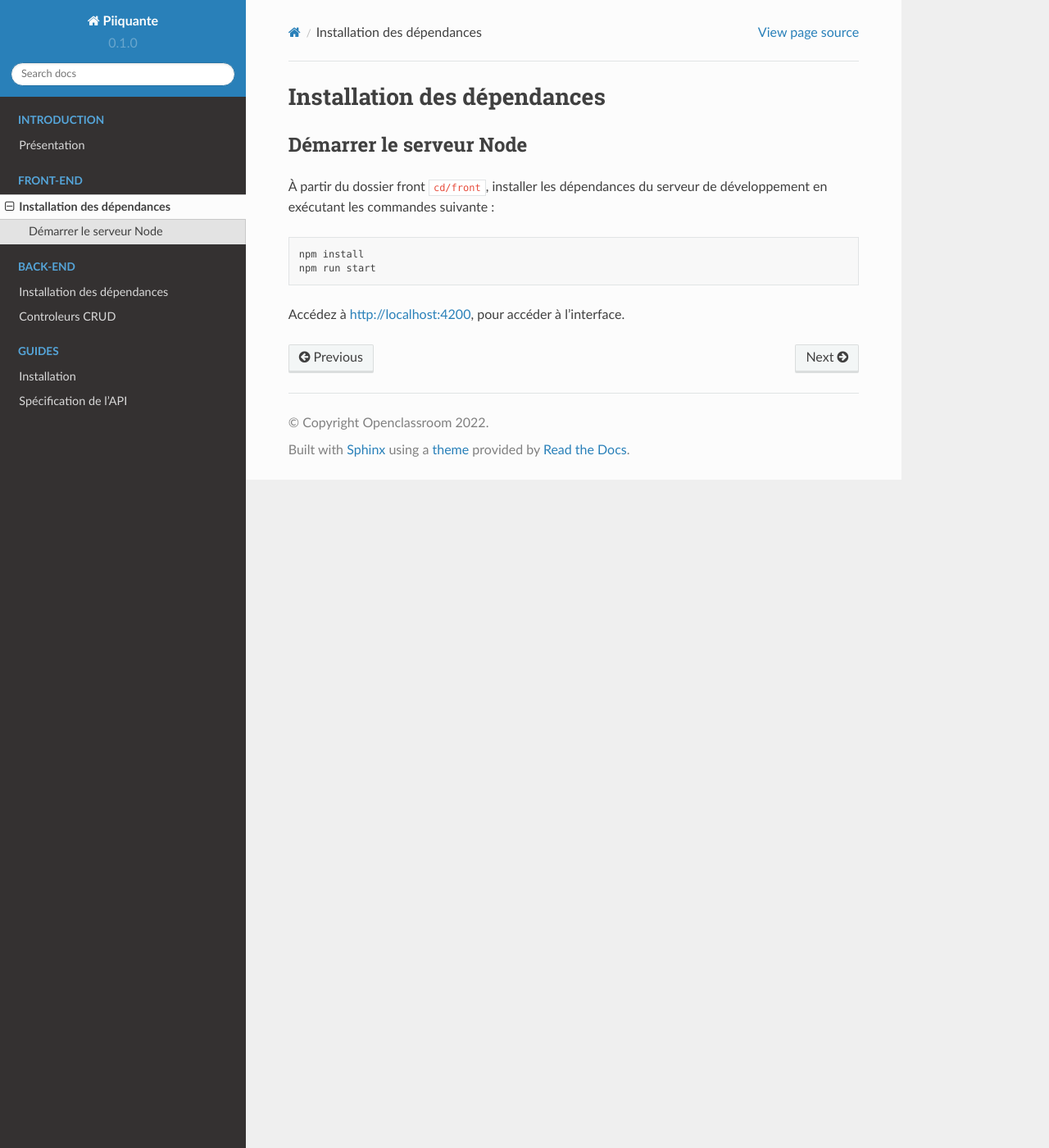
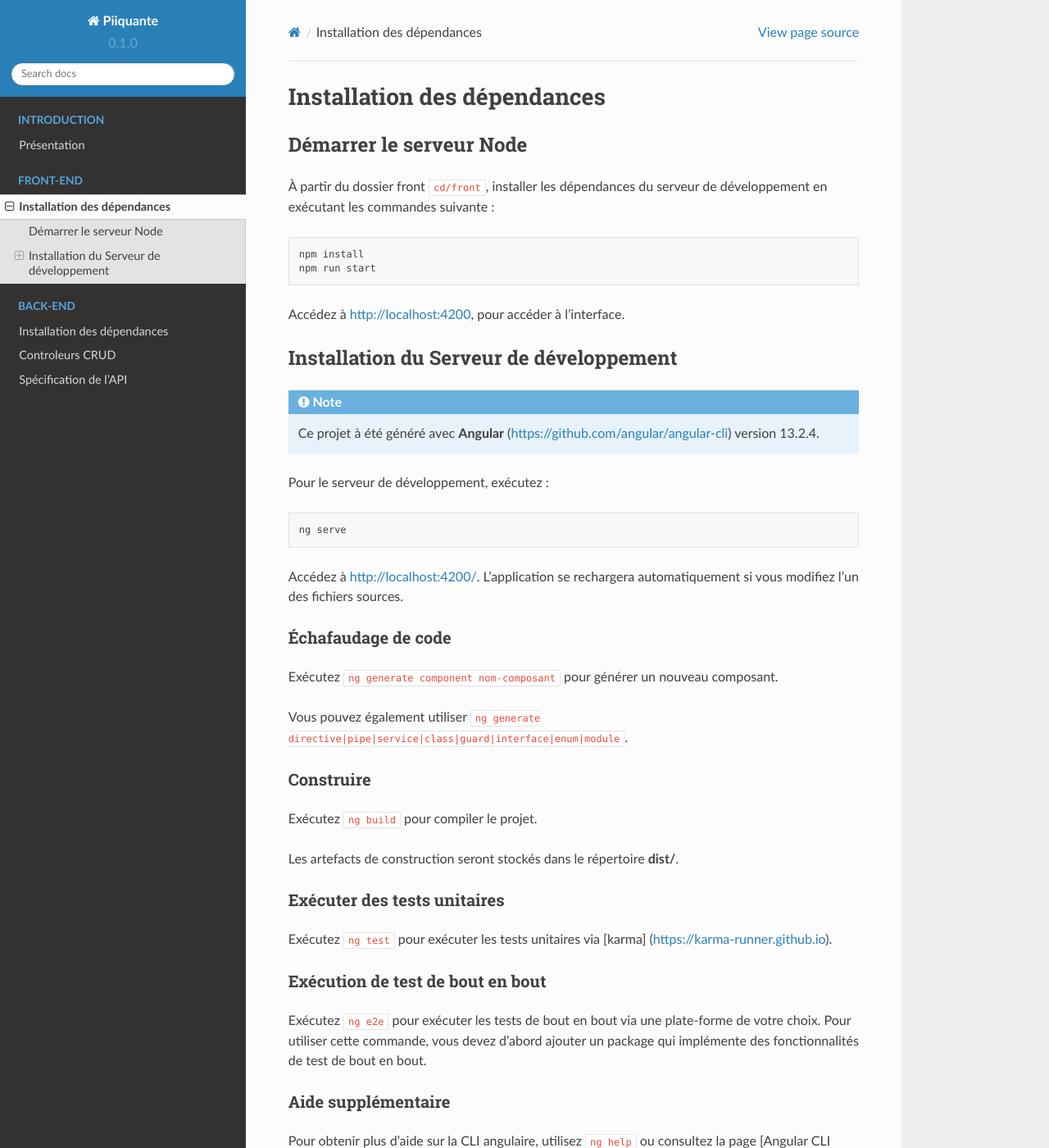
Before and after one commit to anthony-mini/Mini_Anthony_6_05-08-2022, a Sphinx documentation site: the page built from docs/source/initialisation-front.rst, in a window 1280 px wide and 1400 px high. Shown: the whole window at 82% size. Built offline with Sphinx 7.4.7 and the Read the Docs theme 2.0.0, drawn with Linux system fonts in a browser that asks for light colours; pages that are not in the unit, such as notebooks, are missing from menus; some of the changed text lies outside the part shown.

```diff
--- a/docs/source/index.rst
+++ b/docs/source/index.rst
@@ -36,10 +36,10 @@
 
    initialisation-back
    controleurs
+   specification
 
 .. toctree::
    :maxdepth: 1
    :caption: Guides
 
-   installation
-   specification
+   Test
--- a/docs/source/initialisation-back.rst
+++ b/docs/source/initialisation-back.rst
@@ -4,10 +4,13 @@
 Démarrer le serveur Node
 ------------------------
 
+* À partir du dossier **cd/back**, lancer la commande ``npm init``.
+* Initialiser le projet comme point d'entrée, avec le fichier ``server.js``.
+
 Package nodemon :
 ******************
 
-À partir du dossier front ``cd/back``, installer l'outil de developpement **nodemon** :
+À partir du dossier ``cd/back``, installer l'outil de developpement **nodemon** :
 
 .. code-block:: shell
 
--- a/docs/source/initialisation-front.rst
+++ b/docs/source/initialisation-front.rst
@@ -12,3 +12,49 @@
     npm run start
 
 Accédez à `<http://localhost:4200>`_, pour accéder à l'interface.
+
+
+Installation du Serveur de développement
+----------------------------------------
+
+.. note::
+    Ce projet à été généré avec **Angular** (https://github.com/angular/angular-cli) version 13.2.4.
+
+Pour le serveur de développement, exécutez :
+
+.. code-block:: shell
+
+   ng serve
+
+Accédez à `<http://localhost:4200/>`_.
+L'application se rechargera automatiquement si vous modifiez l'un des fichiers sources.
+
+Échafaudage de code
+********************
+
+Exécutez ``ng generate component nom-composant`` pour générer un nouveau composant.
+
+Vous pouvez également utiliser ``ng generate directive|pipe|service|class|guard|interface|enum|module``.
+
+Construire
+***********
+
+Exécutez ``ng build`` pour compiler le projet.
+
+Les artefacts de construction seront stockés dans le répertoire **dist/**.
+
+Exécuter des tests unitaires
+*****************************
+
+Exécutez ``ng test`` pour exécuter les tests unitaires via [karma] (https://karma-runner.github.io).
+
+Exécution de test de bout en bout
+*********************************
+
+Exécutez ``ng e2e`` pour exécuter les tests de bout en bout via une plate-forme de votre choix.
+Pour utiliser cette commande, vous devez d'abord ajouter un package qui implémente des fonctionnalités de test de bout en bout.
+
+Aide supplémentaire
+*******************
+
+Pour obtenir plus d'aide sur la CLI angulaire, utilisez ``ng help`` ou consultez la page [Angular CLI Overview and Command Reference] (https://angular.io/cli).
--- /dev/null
+++ b/docs/source/test.rst
@@ -0,0 +1,2 @@
+Tester l'application en local
+=============================
```
Also changed, not shown: docs/source/installation.rst (deleted, +0 -48 lines), 3 other files.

*PROMPT*:
From the first line to the last, copy the records exactly and skip the pictures.

*ANSWER TO THIS PROBLEM*:
Before and after one commit to anthony-mini/Mini_Anthony_6_05-08-2022, a Sphinx documentation site: the page built from docs/source/initialisation-front.rst, in a window 1280 px wide and 1400 px high. Shown: the whole window at 82% size. Built offline with Sphinx 7.4.7 and the Read the Docs theme 2.0.0, drawn with Linux system fonts in a browser that asks for light colours; pages that are not in the unit, such as notebooks, are missing from menus; some of the changed text lies outside the part shown.

```diff
--- a/docs/source/index.rst
+++ b/docs/source/index.rst
@@ -36,10 +36,10 @@
 
    initialisation-back
    controleurs
+   specification
 
 .. toctree::
    :maxdepth: 1
    :caption: Guides
 
-   installation
-   specification
+   Test
--- a/docs/source/initialisation-back.rst
+++ b/docs/source/initialisation-back.rst
@@ -4,10 +4,13 @@
 Démarrer le serveur Node
 ------------------------
 
+* À partir du dossier **cd/back**, lancer la commande ``npm init``.
+* Initialiser le projet comme point d'entrée, avec le fichier ``server.js``.
+
 Package nodemon :
 ******************
 
-À partir du dossier front ``cd/back``, installer l'outil de developpement **nodemon** :
+À partir du dossier ``cd/back``, installer l'outil de developpement **nodemon** :
 
 .. code-block:: shell
 
--- a/docs/source/initialisation-front.rst
+++ b/docs/source/initialisation-front.rst
@@ -12,3 +12,49 @@
     npm run start
 
 Accédez à `<http://localhost:4200>`_, pour accéder à l'interface.
+
+
+Installation du Serveur de développement
+----------------------------------------
+
+.. note::
+    Ce projet à été généré avec **Angular** (https://github.com/angular/angular-cli) version 13.2.4.
+
+Pour le serveur de développement, exécutez :
+
+.. code-block:: shell
+
+   ng serve
+
+Accédez à `<http://localhost:4200/>`_.
+L'application se rechargera automatiquement si vous modifiez l'un des fichiers sources.
+
+Échafaudage de code
+********************
+
+Exécutez ``ng generate component nom-composant`` pour générer un nouveau composant.
+
+Vous pouvez également utiliser ``ng generate directive|pipe|service|class|guard|interface|enum|module``.
+
+Construire
+***********
+
+Exécutez ``ng build`` pour compiler le projet.
+
+Les artefacts de construction seront stockés dans le répertoire **dist/**.
+
+Exécuter des tests unitaires
+*****************************
+
+Exécutez ``ng test`` pour exécuter les tests unitaires via [karma] (https://karma-runner.github.io).
+
+Exécution de test de bout en bout
+*********************************
+
+Exécutez ``ng e2e`` pour exécuter les tests de bout en bout via une plate-forme de votre choix.
+Pour utiliser cette commande, vous devez d'abord ajouter un package qui implémente des fonctionnalités de test de bout en bout.
+
+Aide supplémentaire
+*******************
+
+Pour obtenir plus d'aide sur la CLI angulaire, utilisez ``ng help`` ou consultez la page [Angular CLI Overview and Command Reference] (https://angular.io/cli).
--- /dev/null
+++ b/docs/source/test.rst
@@ -0,0 +1,2 @@
+Tester l'application en local
+=============================
```
Also changed, not shown: docs/source/installation.rst (deleted, +0 -48 lines), 3 other files.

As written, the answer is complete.